Taking the listing below line by line, tally those that contain the string "Gapminder". Give the total alone.

━━━

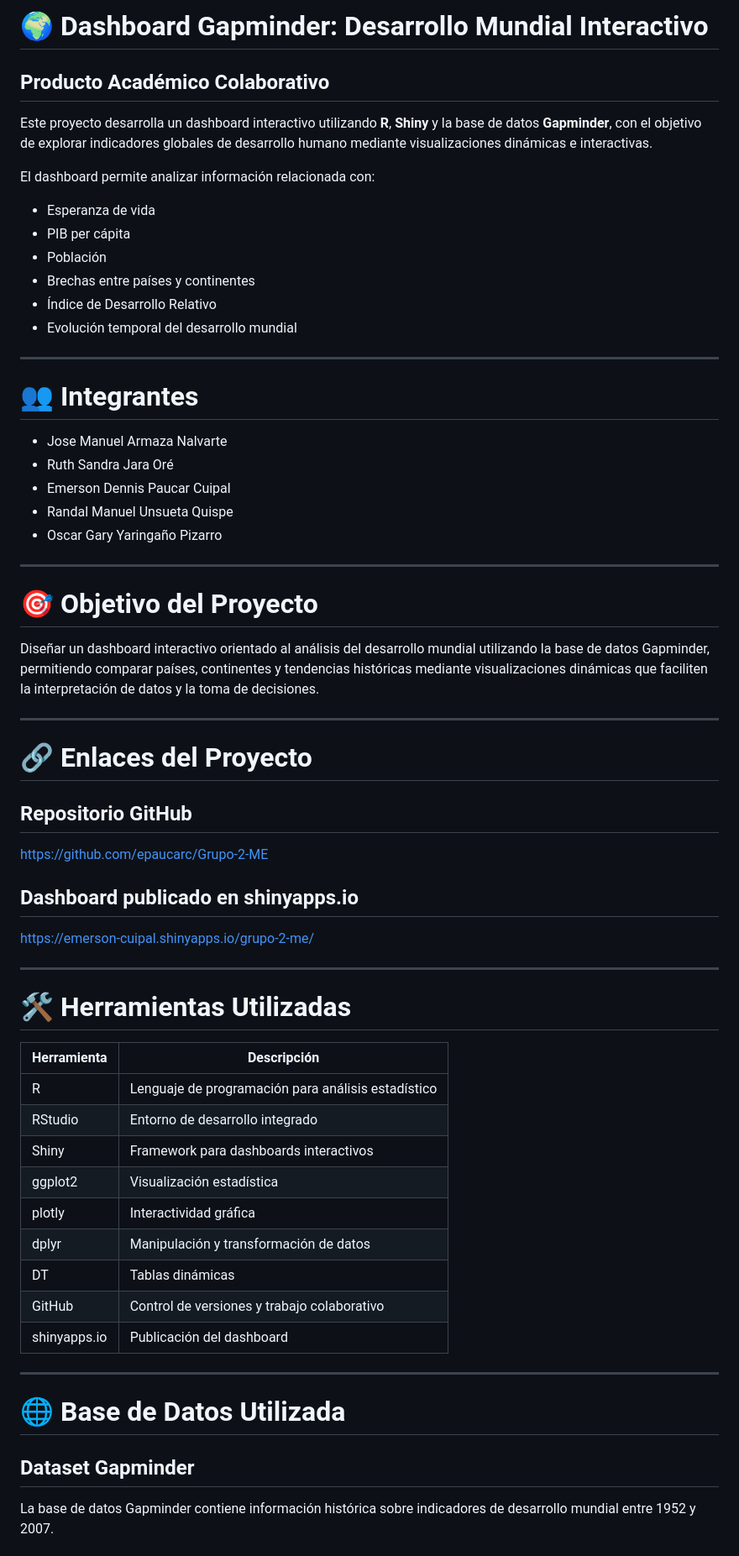
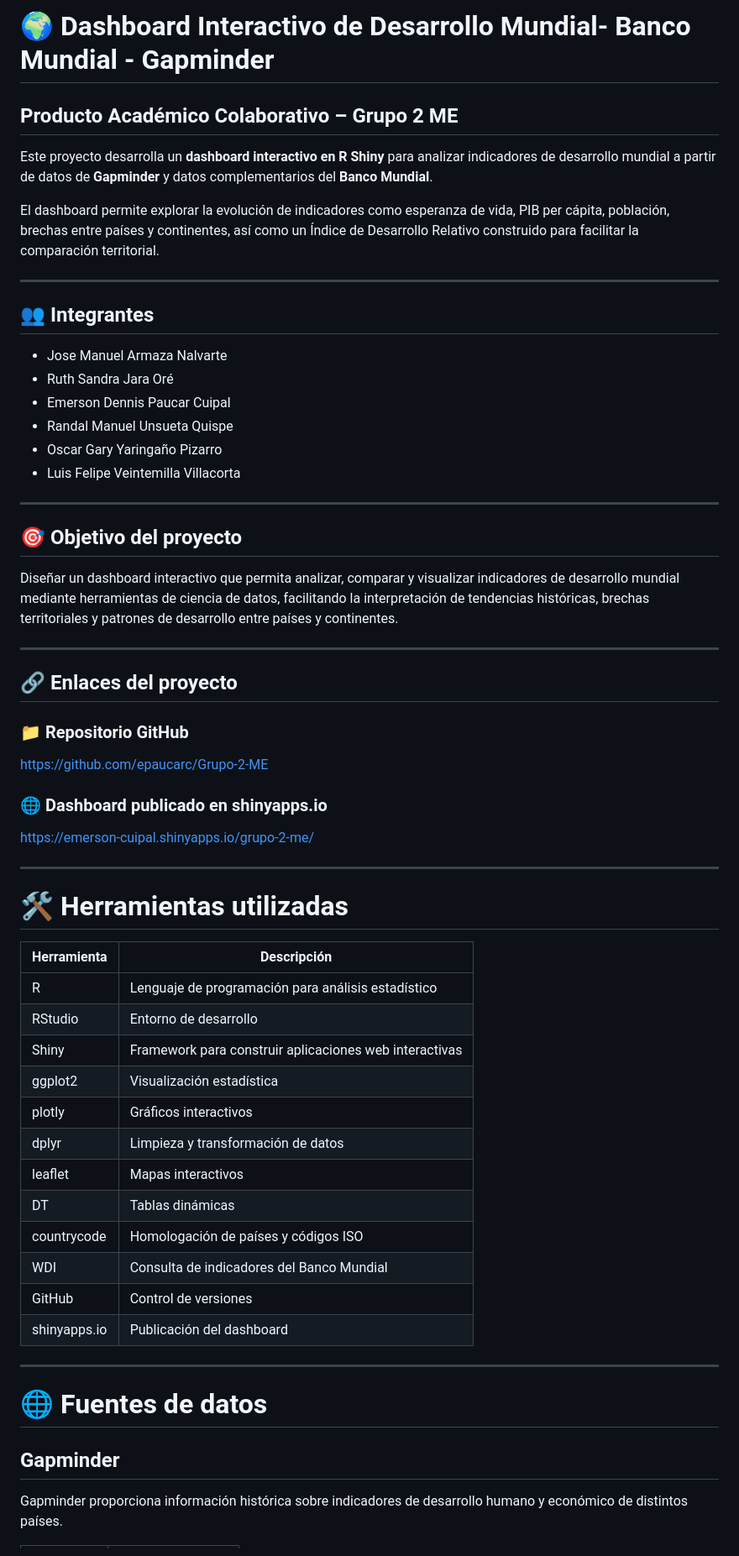
Before and after one commit to epaucarc/Grupo-2-ME, a Markdown page: README.md, the part around one of its changes. Shown at 84% size. Drawn GitHub-style.

Commit message:
Actualización README con Banco Mundial y mejoras del dashboard

```diff
--- a/README.md
+++ b/README.md
@@ -1,67 +1,61 @@
-# 🌍 Dashboard Gapminder: Desarrollo Mundial Interactivo
+# 🌍 Dashboard Interactivo de Desarrollo Mundial- Banco Mundial - Gapminder
+## Producto Académico Colaborativo – Grupo 2 ME
 
-## Producto Académico Colaborativo
+Este proyecto desarrolla un **dashboard interactivo en R Shiny** para analizar indicadores de desarrollo mundial a partir de datos de **Gapminder** y datos complementarios del **Banco Mundial**.
 
-Este proyecto desarrolla un dashboard interactivo utilizando **R**, **Shiny** y la base de datos **Gapminder**, con el objetivo de explorar indicadores globales de desarrollo humano mediante visualizaciones dinámicas e interactivas.
-
-El dashboard permite analizar información relacionada con:
-
-* Esperanza de vida
-* PIB per cápita
-* Población
-* Brechas entre países y continentes
-* Índice de Desarrollo Relativo
-* Evolución temporal del desarrollo mundial
+El dashboard permite explorar la evolución de indicadores como esperanza de vida, PIB per cápita, población, brechas entre países y continentes, así como un Índice de Desarrollo Relativo construido para facilitar la comparación territorial.
 
 ---
 
-# 👥 Integrantes
+## 👥 Integrantes
 
-* Jose Manuel Armaza Nalvarte
-* Ruth Sandra Jara Oré
-* Emerson Dennis Paucar Cuipal
-* Randal Manuel Unsueta Quispe
-* Oscar Gary Yaringaño Pizarro
+- Jose Manuel Armaza Nalvarte
+- Ruth Sandra Jara Oré
+- Emerson Dennis Paucar Cuipal
+- Randal Manuel Unsueta Quispe
+- Oscar Gary Yaringaño Pizarro
+- Luis Felipe Veintemilla Villacorta
 
 ---
 
-# 🎯 Objetivo del Proyecto
+## 🎯 Objetivo del proyecto
 
-Diseñar un dashboard interactivo orientado al análisis del desarrollo mundial utilizando la base de datos Gapminder, permitiendo comparar países, continentes y tendencias históricas mediante visualizaciones dinámicas que faciliten la interpretación de datos y la toma de decisiones.
+Diseñar un dashboard interactivo que permita analizar, comparar y visualizar indicadores de desarrollo mundial mediante herramientas de ciencia de datos, facilitando la interpretación de tendencias históricas, brechas territoriales y patrones de desarrollo entre países y continentes.
 
 ---
 
-# 🔗 Enlaces del Proyecto
+## 🔗 Enlaces del proyecto
 
-## Repositorio GitHub
+### 📁 Repositorio GitHub
+https://github.com/epaucarc/Grupo-2-ME
 
-[https://github.com/epaucarc/Grupo-2-ME](https://github.com/epaucarc/Grupo-2-ME)
-
-## Dashboard publicado en shinyapps.io
-
-[https://emerson-cuipal.shinyapps.io/grupo-2-me/](https://emerson-cuipal.shinyapps.io/grupo-2-me/)
+### 🌐 Dashboard publicado en shinyapps.io
+https://emerson-cuipal.shinyapps.io/grupo-2-me/
 
 ---
 
-# 🛠️ Herramientas Utilizadas
+# 🛠️ Herramientas utilizadas
 
-| Herramienta  | Descripción                                        |
-| ------------ | -------------------------------------------------- |
-| R            | Lenguaje de programación para análisis estadístico |
-| RStudio      | Entorno de desarrollo integrado                    |
-| Shiny        | Framework para dashboards interactivos             |
-| ggplot2      | Visualización estadística                          |
-| plotly       | Interactividad gráfica                             |
-| dplyr        | Manipulación y transformación de datos             |
-| DT           | Tablas dinámicas                                   |
-| GitHub       | Control de versiones y trabajo colaborativo        |
-| shinyapps.io | Publicación del dashboard                          |
+| Herramienta | Descripción |
+|---|---|
+| R | Lenguaje de programación para análisis estadístico |
+| RStudio | Entorno de desarrollo |
+| Shiny | Framework para construir aplicaciones web interactivas |
+| ggplot2 | Visualización estadística |
+| plotly | Gráficos interactivos |
+| dplyr | Limpieza y transformación de datos |
+| leaflet | Mapas interactivos |
+| DT | Tablas dinámicas |
+| countrycode | Homologación de países y códigos ISO |
+| WDI | Consulta de indicadores del Banco Mundial |
+| GitHub | Control de versiones |
+| shinyapps.io | Publicación del dashboard |
 
 ---
 
-# 🌐 Base de Datos Utilizada
+# 🌐 Fuentes de datos
 
-## Dataset Gapminder
+## Gapminder
 
-La base de datos Gapminder contiene información histórica sobre indicadores de desarrollo mundial entre 1952 y 2007.
+Gapminder proporciona información histórica sobre indicadores de desarrollo humano y económico de distintos países.
 
```
Also changed, not shown: other parts of README.md (+250 -176 lines).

━━━

▸ **Result**:
9